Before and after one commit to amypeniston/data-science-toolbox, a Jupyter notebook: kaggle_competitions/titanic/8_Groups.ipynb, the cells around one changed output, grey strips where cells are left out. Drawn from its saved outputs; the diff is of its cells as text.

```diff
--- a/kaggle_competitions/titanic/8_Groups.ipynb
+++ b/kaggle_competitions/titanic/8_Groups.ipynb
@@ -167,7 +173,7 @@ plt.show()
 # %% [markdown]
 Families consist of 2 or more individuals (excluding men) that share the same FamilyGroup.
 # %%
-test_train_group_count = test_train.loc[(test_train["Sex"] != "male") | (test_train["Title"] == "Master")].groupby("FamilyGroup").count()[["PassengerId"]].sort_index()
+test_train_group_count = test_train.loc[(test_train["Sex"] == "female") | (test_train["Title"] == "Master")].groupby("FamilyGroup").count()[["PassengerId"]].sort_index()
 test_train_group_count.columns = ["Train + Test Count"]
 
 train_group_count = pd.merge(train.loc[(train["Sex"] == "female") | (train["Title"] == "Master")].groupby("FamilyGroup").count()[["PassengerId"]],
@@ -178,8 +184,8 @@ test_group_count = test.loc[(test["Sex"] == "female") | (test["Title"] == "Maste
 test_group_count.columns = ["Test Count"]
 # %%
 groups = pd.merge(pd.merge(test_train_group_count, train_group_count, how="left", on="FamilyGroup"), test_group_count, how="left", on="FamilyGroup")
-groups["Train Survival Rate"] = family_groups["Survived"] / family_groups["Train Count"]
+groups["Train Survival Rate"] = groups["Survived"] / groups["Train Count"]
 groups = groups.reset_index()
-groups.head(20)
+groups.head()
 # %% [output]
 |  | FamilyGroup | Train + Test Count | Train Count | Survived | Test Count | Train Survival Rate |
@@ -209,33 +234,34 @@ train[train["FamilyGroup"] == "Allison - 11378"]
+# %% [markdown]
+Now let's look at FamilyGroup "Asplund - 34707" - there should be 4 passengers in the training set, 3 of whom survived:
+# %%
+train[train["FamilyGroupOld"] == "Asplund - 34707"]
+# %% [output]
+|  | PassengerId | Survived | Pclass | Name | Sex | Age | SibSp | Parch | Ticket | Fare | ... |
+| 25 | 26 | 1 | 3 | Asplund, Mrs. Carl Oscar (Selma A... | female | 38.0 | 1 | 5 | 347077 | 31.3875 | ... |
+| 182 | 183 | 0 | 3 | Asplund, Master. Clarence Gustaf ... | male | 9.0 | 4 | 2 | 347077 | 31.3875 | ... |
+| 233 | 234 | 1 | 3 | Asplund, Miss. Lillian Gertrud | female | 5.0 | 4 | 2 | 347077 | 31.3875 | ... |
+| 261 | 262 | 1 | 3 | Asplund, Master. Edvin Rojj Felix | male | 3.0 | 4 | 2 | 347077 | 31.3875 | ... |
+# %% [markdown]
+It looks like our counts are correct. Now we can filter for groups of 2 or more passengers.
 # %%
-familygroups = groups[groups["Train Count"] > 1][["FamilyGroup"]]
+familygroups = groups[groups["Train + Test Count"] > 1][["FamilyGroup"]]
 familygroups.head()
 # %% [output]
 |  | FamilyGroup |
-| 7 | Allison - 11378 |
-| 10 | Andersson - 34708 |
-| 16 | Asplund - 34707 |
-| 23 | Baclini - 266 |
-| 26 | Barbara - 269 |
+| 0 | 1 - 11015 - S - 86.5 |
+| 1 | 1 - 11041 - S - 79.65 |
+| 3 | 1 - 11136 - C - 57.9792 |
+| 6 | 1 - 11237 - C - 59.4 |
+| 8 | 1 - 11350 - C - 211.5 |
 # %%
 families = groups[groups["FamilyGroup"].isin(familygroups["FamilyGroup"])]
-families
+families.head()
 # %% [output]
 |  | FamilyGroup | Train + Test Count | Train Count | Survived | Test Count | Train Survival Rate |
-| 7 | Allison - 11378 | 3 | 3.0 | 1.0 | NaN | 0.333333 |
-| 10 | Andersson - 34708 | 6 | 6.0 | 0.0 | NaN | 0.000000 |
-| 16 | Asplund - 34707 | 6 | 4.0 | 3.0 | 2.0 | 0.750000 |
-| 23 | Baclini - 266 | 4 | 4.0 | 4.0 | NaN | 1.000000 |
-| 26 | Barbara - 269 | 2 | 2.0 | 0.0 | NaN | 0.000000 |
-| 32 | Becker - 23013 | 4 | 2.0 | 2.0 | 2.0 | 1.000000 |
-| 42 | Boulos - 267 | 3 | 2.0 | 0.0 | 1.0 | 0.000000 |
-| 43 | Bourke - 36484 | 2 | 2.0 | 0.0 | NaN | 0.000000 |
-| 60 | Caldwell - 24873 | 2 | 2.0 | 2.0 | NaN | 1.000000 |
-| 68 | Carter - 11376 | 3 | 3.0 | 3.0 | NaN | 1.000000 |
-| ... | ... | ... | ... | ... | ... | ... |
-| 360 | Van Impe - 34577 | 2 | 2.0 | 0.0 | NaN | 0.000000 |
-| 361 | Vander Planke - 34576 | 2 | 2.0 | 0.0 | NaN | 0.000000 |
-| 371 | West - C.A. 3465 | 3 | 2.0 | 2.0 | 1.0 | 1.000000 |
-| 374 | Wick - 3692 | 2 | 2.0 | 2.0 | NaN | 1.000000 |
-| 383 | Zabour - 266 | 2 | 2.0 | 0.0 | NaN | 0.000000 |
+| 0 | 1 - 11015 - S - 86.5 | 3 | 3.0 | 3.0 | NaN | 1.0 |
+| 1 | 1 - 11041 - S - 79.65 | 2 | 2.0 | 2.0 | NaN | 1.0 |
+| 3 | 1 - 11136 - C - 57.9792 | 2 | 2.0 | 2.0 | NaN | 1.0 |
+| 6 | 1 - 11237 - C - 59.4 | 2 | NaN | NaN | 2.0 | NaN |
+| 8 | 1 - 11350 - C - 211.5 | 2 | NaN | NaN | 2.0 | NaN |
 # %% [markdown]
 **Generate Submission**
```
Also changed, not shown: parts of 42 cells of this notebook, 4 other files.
◆ ◆ ◆
_Task item_. Each of the records should be written out precisely as given.

_Problem solution_.
Before and after one commit to amypeniston/data-science-toolbox, a Jupyter notebook: kaggle_competitions/titanic/8_Groups.ipynb, the cells around one changed output, grey strips where cells are left out. Drawn from its saved outputs; the diff is of its cells as text.

```diff
--- a/kaggle_competitions/titanic/8_Groups.ipynb
+++ b/kaggle_competitions/titanic/8_Groups.ipynb
@@ -167,7 +173,7 @@ plt.show()
 # %% [markdown]
 Families consist of 2 or more individuals (excluding men) that share the same FamilyGroup.
 # %%
-test_train_group_count = test_train.loc[(test_train["Sex"] != "male") | (test_train["Title"] == "Master")].groupby("FamilyGroup").count()[["PassengerId"]].sort_index()
+test_train_group_count = test_train.loc[(test_train["Sex"] == "female") | (test_train["Title"] == "Master")].groupby("FamilyGroup").count()[["PassengerId"]].sort_index()
 test_train_group_count.columns = ["Train + Test Count"]
 
 train_group_count = pd.merge(train.loc[(train["Sex"] == "female") | (train["Title"] == "Master")].groupby("FamilyGroup").count()[["PassengerId"]],
@@ -178,8 +184,8 @@ test_group_count = test.loc[(test["Sex"] == "female") | (test["Title"] == "Maste
 test_group_count.columns = ["Test Count"]
 # %%
 groups = pd.merge(pd.merge(test_train_group_count, train_group_count, how="left", on="FamilyGroup"), test_group_count, how="left", on="FamilyGroup")
-groups["Train Survival Rate"] = family_groups["Survived"] / family_groups["Train Count"]
+groups["Train Survival Rate"] = groups["Survived"] / groups["Train Count"]
 groups = groups.reset_index()
-groups.head(20)
+groups.head()
 # %% [output]
 |  | FamilyGroup | Train + Test Count | Train Count | Survived | Test Count | Train Survival Rate |
@@ -209,33 +234,34 @@ train[train["FamilyGroup"] == "Allison - 11378"]
+# %% [markdown]
+Now let's look at FamilyGroup "Asplund - 34707" - there should be 4 passengers in the training set, 3 of whom survived:
+# %%
+train[train["FamilyGroupOld"] == "Asplund - 34707"]
+# %% [output]
+|  | PassengerId | Survived | Pclass | Name | Sex | Age | SibSp | Parch | Ticket | Fare | ... |
+| 25 | 26 | 1 | 3 | Asplund, Mrs. Carl Oscar (Selma A... | female | 38.0 | 1 | 5 | 347077 | 31.3875 | ... |
+| 182 | 183 | 0 | 3 | Asplund, Master. Clarence Gustaf ... | male | 9.0 | 4 | 2 | 347077 | 31.3875 | ... |
+| 233 | 234 | 1 | 3 | Asplund, Miss. Lillian Gertrud | female | 5.0 | 4 | 2 | 347077 | 31.3875 | ... |
+| 261 | 262 | 1 | 3 | Asplund, Master. Edvin Rojj Felix | male | 3.0 | 4 | 2 | 347077 | 31.3875 | ... |
+# %% [markdown]
+It looks like our counts are correct. Now we can filter for groups of 2 or more passengers.
 # %%
-familygroups = groups[groups["Train Count"] > 1][["FamilyGroup"]]
+familygroups = groups[groups["Train + Test Count"] > 1][["FamilyGroup"]]
 familygroups.head()
 # %% [output]
 |  | FamilyGroup |
-| 7 | Allison - 11378 |
-| 10 | Andersson - 34708 |
-| 16 | Asplund - 34707 |
-| 23 | Baclini - 266 |
-| 26 | Barbara - 269 |
+| 0 | 1 - 11015 - S - 86.5 |
+| 1 | 1 - 11041 - S - 79.65 |
+| 3 | 1 - 11136 - C - 57.9792 |
+| 6 | 1 - 11237 - C - 59.4 |
+| 8 | 1 - 11350 - C - 211.5 |
 # %%
 families = groups[groups["FamilyGroup"].isin(familygroups["FamilyGroup"])]
-families
+families.head()
 # %% [output]
 |  | FamilyGroup | Train + Test Count | Train Count | Survived | Test Count | Train Survival Rate |
-| 7 | Allison - 11378 | 3 | 3.0 | 1.0 | NaN | 0.333333 |
-| 10 | Andersson - 34708 | 6 | 6.0 | 0.0 | NaN | 0.000000 |
-| 16 | Asplund - 34707 | 6 | 4.0 | 3.0 | 2.0 | 0.750000 |
-| 23 | Baclini - 266 | 4 | 4.0 | 4.0 | NaN | 1.000000 |
-| 26 | Barbara - 269 | 2 | 2.0 | 0.0 | NaN | 0.000000 |
-| 32 | Becker - 23013 | 4 | 2.0 | 2.0 | 2.0 | 1.000000 |
-| 42 | Boulos - 267 | 3 | 2.0 | 0.0 | 1.0 | 0.000000 |
-| 43 | Bourke - 36484 | 2 | 2.0 | 0.0 | NaN | 0.000000 |
-| 60 | Caldwell - 24873 | 2 | 2.0 | 2.0 | NaN | 1.000000 |
-| 68 | Carter - 11376 | 3 | 3.0 | 3.0 | NaN | 1.000000 |
-| ... | ... | ... | ... | ... | ... | ... |
-| 360 | Van Impe - 34577 | 2 | 2.0 | 0.0 | NaN | 0.000000 |
-| 361 | Vander Planke - 34576 | 2 | 2.0 | 0.0 | NaN | 0.000000 |
-| 371 | West - C.A. 3465 | 3 | 2.0 | 2.0 | 1.0 | 1.000000 |
-| 374 | Wick - 3692 | 2 | 2.0 | 2.0 | NaN | 1.000000 |
-| 383 | Zabour - 266 | 2 | 2.0 | 0.0 | NaN | 0.000000 |
+| 0 | 1 - 11015 - S - 86.5 | 3 | 3.0 | 3.0 | NaN | 1.0 |
+| 1 | 1 - 11041 - S - 79.65 | 2 | 2.0 | 2.0 | NaN | 1.0 |
+| 3 | 1 - 11136 - C - 57.9792 | 2 | 2.0 | 2.0 | NaN | 1.0 |
+| 6 | 1 - 11237 - C - 59.4 | 2 | NaN | NaN | 2.0 | NaN |
+| 8 | 1 - 11350 - C - 211.5 | 2 | NaN | NaN | 2.0 | NaN |
 # %% [markdown]
 **Generate Submission**
```
Also changed, not shown: parts of 42 cells of this notebook, 4 other files.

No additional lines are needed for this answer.